Movement in tectonic plates is of historical significance, especially since the super continent Pangaea broke into the seven continents and five oceans because of the very same reason. According to the researchers, these tectonic plates are still shifting, which means that our planet is also evolving.
Some predictions are being made, in accordance with a research led by Michael Way of the National Aeronautics and Space Administration (NASA) Goddard Institute for Space Studies, about the changes that may occur on the earth over the next 200 to 250 million years.
The increased radiation and slower rotation rate of the sun could change the upcoming climate change scenarios completely.
Researchers, in the study published in the “Geochemistry, Geophysics, Geosystems” journal, said;
In one case the present-day continents form into a single landmass near the equator, and in the other case Antarctica stays put, but the rest of the present-day continents are mostly pushed well north of the equator.
According to the study, the continents might culminate into supercontinents and then scatter over a cycle of 400 to 600 million years following something called the supercontinent cycle. Researchers have also recognized strong relations between the movement of the lithosphere plates and climate.
Apparently, there are two probable formations.

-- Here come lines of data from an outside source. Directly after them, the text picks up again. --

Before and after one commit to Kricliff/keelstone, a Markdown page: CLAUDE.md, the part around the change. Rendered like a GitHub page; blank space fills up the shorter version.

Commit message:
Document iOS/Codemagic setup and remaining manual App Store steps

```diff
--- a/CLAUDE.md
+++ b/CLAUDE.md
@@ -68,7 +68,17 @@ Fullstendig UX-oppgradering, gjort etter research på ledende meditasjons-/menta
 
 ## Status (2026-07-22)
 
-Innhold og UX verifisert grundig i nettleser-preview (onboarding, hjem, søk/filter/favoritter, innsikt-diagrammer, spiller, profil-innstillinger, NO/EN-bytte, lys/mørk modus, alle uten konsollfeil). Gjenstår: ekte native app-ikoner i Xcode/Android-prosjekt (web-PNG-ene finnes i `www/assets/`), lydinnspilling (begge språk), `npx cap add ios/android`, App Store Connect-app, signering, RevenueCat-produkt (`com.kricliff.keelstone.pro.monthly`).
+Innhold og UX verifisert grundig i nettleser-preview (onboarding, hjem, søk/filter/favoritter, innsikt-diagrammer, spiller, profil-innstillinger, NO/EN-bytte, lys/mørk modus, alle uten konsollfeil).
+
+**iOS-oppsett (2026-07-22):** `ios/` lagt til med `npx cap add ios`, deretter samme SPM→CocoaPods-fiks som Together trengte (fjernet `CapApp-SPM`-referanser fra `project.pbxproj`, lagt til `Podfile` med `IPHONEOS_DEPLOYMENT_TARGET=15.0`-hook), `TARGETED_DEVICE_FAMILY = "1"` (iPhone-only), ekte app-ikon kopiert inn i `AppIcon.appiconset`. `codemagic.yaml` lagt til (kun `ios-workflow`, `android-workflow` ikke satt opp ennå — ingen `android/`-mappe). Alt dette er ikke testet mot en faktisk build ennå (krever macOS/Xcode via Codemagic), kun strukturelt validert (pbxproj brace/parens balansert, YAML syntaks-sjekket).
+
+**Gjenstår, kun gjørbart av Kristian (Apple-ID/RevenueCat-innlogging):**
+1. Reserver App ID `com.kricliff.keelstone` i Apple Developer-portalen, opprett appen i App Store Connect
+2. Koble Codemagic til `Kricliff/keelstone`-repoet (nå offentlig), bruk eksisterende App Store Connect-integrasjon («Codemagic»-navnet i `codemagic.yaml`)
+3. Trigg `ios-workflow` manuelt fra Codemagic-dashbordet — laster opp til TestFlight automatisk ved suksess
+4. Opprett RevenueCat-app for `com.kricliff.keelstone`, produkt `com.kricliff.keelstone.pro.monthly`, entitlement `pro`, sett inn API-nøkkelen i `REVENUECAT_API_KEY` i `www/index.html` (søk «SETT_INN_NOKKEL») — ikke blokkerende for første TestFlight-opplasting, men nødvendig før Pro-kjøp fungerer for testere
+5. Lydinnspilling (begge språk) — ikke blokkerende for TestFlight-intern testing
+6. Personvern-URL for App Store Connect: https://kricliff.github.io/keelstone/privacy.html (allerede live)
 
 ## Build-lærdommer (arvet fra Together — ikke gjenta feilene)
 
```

One is Aurica, a low latitude supercontinent that could emerge around 250 million years later, and the second is Amasia, a high latitude northern supercontinent and a smaller Antarctic subcontinent taking shape in about 200 million years.
High altitude land on Amasia would lead to the creation of ice sheets, the white supercontinent may revert more of the sun’s heat and there would be little snow or ice with average temperatures hovering around 20 degrees Celsius, the scientists have claimed.
The researchers while mentioning the Himalaya’s formation by the collision of the India-Eurasia plates, stated that the geological formations on the ever-changing surface of the planet have a strong influence on its climate, which could change for better or worse in these scenarios.
Via: HT Tech